Turkey on Wednesday rejected claims by the US, which said Turkish forces had reached an agreement for a temporary pause with the Kurdish militia in northern Syria.
EU Affairs Minister Omer Celik told Anadolu agency, "We do not accept in any circumstances a 'compromise or a ceasefire reached between Turkey and Kurdish elements'. The Turkish republic is a sovereign, legitimate state. You cannot say it has reached a deal with terrorists,"
Turkey views the Democratic Union Party (PYD) and its armed wing, YPG, as an extension of the Kurdistan Workers Party (PKK), an outlawed militant group, which has waged a war on Ankara for the last three decades to establish an autonomous Kurdistan. The YPG are, however, backed by the US in the fight against the Islamic State (Isis).
Celik added: "PYD's activities in northern Syria benefit terror groups, not Kurdish people."
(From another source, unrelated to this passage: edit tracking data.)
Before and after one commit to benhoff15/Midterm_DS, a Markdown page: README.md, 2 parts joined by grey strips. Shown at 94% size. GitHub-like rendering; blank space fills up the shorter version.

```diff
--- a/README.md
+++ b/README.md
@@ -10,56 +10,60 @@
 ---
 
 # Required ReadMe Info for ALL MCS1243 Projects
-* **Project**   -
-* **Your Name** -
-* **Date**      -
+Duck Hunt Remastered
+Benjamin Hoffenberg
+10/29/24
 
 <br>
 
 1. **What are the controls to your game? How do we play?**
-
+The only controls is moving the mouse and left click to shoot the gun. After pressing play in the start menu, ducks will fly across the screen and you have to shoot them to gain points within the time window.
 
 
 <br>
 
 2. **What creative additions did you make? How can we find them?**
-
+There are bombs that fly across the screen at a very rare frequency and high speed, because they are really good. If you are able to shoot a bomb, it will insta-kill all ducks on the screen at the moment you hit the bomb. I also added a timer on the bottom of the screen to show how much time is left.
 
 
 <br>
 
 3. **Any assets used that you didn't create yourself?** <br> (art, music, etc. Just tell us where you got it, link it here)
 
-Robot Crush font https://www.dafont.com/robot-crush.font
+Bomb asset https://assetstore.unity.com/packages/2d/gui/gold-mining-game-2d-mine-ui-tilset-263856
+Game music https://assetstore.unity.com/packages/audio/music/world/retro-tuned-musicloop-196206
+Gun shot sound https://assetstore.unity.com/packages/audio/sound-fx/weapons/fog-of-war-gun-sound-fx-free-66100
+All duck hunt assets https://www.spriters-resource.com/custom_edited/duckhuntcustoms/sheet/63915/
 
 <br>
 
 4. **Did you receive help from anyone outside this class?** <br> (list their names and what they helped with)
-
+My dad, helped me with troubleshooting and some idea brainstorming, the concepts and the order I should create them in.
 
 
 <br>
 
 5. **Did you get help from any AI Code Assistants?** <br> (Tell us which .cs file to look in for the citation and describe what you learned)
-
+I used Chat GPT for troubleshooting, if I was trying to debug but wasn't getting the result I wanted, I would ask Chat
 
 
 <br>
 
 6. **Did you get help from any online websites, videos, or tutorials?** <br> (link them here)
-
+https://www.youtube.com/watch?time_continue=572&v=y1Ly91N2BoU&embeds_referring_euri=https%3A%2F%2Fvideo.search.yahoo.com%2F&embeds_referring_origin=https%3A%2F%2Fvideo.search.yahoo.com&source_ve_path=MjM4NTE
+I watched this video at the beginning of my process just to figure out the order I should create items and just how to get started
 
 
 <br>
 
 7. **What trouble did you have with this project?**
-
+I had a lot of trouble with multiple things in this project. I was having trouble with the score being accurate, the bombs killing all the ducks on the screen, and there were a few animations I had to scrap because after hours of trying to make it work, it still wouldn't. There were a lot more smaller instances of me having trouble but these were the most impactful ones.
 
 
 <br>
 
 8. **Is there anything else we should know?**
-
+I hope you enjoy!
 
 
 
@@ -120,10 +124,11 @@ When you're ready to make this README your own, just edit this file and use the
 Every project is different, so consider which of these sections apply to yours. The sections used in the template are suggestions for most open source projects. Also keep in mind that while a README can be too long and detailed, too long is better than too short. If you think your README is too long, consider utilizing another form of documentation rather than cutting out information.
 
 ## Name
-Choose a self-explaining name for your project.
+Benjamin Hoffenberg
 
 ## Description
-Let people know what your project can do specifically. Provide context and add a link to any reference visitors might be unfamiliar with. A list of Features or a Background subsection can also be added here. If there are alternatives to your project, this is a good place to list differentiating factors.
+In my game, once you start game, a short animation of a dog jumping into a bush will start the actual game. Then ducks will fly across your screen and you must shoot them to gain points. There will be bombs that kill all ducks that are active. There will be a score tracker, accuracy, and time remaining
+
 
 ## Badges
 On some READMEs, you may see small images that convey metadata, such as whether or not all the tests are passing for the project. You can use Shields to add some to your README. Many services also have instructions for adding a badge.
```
Prime Minister Binali Yildrim said that "operations will continue until all threats to Turkish citizens have been eliminated. Regardless of statements made, the situation is clear: The PKK, PYD, YPG are all the same and hurt Turkey. We are determined in our stance."
On Tuesday, the US had announced that the Turkish forces and the YPG had reached a "loose agreement" to end the fighting in Jarablus and focus on battling IS (Daesh).
Colonel John Thomas, spokesperson for the US central command, told AFP, "It is a loose agreement for at least the next couple of days and we are hoping that will solidify." He added that the Turkey and Syrian Democratic Forces (SDF), comprising of Kurdish and Arab fighters, had opened up communications between each other and the US. He described the agreement as "encouraging." Last week, Turkey launched an offensive against the IS and Kurdish militants.